Records for the exercise START

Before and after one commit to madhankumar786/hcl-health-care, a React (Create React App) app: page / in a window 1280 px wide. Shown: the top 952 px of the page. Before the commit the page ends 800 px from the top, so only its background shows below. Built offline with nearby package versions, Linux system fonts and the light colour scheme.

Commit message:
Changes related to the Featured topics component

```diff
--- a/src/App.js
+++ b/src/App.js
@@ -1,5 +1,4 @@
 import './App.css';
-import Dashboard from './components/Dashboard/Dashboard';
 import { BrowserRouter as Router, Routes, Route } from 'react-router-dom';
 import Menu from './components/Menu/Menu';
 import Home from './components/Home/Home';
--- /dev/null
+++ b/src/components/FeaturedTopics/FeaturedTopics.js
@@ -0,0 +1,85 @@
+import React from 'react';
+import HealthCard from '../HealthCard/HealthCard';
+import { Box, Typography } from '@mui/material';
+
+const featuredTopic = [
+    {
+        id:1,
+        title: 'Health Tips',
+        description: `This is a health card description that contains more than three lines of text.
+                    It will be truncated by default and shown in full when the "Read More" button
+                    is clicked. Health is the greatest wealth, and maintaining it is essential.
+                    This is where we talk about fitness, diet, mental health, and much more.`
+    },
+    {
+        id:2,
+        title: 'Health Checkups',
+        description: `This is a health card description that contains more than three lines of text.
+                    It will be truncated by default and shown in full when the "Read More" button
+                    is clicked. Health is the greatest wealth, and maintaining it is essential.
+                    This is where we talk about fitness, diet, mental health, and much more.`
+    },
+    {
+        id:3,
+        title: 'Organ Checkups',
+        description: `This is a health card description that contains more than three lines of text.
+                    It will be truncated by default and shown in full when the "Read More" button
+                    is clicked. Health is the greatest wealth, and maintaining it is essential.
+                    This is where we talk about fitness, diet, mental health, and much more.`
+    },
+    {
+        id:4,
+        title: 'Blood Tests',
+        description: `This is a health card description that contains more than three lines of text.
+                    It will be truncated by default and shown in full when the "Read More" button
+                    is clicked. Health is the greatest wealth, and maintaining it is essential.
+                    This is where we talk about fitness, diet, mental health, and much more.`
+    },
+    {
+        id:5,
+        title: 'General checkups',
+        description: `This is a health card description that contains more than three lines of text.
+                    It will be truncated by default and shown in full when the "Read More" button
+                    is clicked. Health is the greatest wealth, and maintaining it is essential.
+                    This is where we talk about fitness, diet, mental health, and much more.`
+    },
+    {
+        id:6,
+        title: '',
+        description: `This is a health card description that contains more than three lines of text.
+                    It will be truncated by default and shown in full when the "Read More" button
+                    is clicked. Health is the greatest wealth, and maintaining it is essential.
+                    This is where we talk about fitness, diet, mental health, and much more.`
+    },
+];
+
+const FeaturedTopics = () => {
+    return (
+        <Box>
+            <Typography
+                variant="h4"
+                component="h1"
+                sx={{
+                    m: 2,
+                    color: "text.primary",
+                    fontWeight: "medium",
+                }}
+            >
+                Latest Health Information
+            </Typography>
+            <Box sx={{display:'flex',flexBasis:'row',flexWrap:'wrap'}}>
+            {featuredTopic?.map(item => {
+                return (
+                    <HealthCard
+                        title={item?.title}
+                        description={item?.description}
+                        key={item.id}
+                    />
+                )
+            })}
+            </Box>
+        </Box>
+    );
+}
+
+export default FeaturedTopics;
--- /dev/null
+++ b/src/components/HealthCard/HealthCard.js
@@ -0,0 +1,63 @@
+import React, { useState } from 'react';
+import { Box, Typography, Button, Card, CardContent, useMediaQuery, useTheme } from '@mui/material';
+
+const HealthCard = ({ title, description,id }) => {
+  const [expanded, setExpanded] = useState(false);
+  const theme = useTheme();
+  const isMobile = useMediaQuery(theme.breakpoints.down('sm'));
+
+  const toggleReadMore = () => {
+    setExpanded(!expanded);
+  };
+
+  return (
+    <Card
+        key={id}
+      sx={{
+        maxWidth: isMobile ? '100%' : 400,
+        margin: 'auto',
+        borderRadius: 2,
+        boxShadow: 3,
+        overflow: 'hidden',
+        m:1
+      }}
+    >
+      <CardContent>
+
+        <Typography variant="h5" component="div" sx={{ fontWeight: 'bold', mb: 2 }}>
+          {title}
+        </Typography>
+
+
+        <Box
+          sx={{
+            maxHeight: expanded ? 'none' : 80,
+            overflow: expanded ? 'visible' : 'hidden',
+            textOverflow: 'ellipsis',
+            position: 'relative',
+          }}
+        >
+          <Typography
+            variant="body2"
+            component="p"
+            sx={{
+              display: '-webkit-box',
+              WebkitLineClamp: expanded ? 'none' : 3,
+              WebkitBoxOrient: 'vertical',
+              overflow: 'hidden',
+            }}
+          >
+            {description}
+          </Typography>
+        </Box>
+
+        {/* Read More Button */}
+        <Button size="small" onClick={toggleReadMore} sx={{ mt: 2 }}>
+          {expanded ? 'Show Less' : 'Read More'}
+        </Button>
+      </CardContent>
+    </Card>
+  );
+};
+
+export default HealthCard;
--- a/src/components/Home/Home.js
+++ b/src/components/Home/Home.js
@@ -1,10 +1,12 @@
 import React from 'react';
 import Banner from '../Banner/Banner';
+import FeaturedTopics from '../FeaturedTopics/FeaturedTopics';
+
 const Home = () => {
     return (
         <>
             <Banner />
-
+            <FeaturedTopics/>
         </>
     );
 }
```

Records for the exercise END
Records for the exercise START

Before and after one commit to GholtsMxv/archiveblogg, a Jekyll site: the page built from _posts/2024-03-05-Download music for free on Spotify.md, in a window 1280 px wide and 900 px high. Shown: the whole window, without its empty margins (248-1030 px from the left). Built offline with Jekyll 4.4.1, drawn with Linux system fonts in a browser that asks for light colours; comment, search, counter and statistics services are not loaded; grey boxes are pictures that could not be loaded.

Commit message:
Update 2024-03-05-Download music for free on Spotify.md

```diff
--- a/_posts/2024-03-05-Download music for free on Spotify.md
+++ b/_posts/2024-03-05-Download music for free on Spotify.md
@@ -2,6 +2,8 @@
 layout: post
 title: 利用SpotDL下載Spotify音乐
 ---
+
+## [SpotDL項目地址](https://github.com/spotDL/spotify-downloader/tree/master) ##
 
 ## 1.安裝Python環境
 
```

Records for the exercise END

= Your objective =
Return each line from the material that includes the string "variant".

= Answer space =
+                variant="h4"
+        <Typography variant="h5" component="div" sx={{ fontWeight: 'bold', mb: 2 }}>
+            variant="body2"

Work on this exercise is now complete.